Rwanda wants BBC reporter charged

BBC BLAMED VICTIMS: President Paul Kagame of Rwanda

BBC BLAMED VICTIMS: President Paul Kagame of Rwanda

The Rwanda commission against genocide ideology (CNLG) wants British Broadcasting Corporation (BBC) and its Reporter, Jane Corbin charged for promoting the Genocide ideology and denial of genocide says CNLG Executive Secretary,Jean Damascene Bizimana.

In 2014, Rwanda banned operations of the BBC kinyarwanda Radio after it produced and published a two part documentary-‘Rwanda’s Untold Story’- which irked the Rwandan government and prompted various protests and a subsequent establishment of an ‘independent’ commission to investigate the ‘motive’ behind.

After a two month investigation, Rwandan investigators, led by Martin Ngoga, Rwanda’s former prosecutor general recommended that BBC operations in Rwanda be halted untill further notice.

Now the anti-genocide ideology commission wants the issue to be handled by the international justice system.

Dr. Bizimana argues that genocide is an internationally recognized crime against humanity and the UK- where BBC and its reporter operate is one of the signatories to this declaration.

Bizimana also says that the documentary was disseminated with use of Information Communication Technology (ICT) and yet the UK ratified laws that prohibit use of information technology to promote genocide and its ideology.
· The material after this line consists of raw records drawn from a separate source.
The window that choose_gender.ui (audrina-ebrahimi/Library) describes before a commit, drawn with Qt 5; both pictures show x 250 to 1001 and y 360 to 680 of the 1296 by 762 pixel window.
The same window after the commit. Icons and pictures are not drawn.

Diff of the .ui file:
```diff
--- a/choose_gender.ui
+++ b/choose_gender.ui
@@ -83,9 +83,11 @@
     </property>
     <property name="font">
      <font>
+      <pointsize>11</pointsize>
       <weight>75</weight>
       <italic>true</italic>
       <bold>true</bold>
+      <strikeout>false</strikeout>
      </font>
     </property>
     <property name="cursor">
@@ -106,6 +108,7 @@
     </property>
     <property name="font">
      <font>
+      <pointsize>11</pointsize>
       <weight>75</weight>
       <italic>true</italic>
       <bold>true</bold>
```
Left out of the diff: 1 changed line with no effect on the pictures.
“Using ICT and all sorts of technology to promote genocide ideology is punishable by law. Even if they (BBC) are in Europe, the impact is wider and reaches many people in the world. That is enough reason for this to be a crime in Europe too”. He said.

Last year, the United Kingdom parliament expressed dismay at the British Broadcasting Corporation (BBC) documentary entitled, This World – Rwanda’s untold story aired on BBC2,saying the documentary is a denial of genocide and should be investigated.

The house said in a statement released on November 6, 2014 that:  “this House is dismayed at the BBC’s production of the genocide denial programme entitled, This World – Rwanda’s untold story; recognises the central place the programme now occupies in the activities of genocide denialists.”

The House of Lords went on to urge the BBC to conduct an immediate inquiry into the editorial and managerial decisions which led to the airing of the programme on BBC2 on 1 October 2014.

The UK Government however expressed concerns over the banning of BBC operations a move they described as “disappointing”

“We are disappointed by RURA’s decision but we expect due process to be followed,” said the British High Commission in a statement this in May.

BBC’s controversial documentary challenges the Rwandan official account of the 1994 Genocide, and alleges the current Rwandan leader Paul Kagame and his then rebel group Rwandese Patriotic Front/Army (RPF/A) played a significant role in the Genocide by targeting and killing Hutus en mass.

During the 21st Commemoration of the Genocide in April, President Kagame lambasted the London-based broadcaster for its “Rwanda’s Untold Story” documentary that “blamed the victims of the Genocide for their own killing.”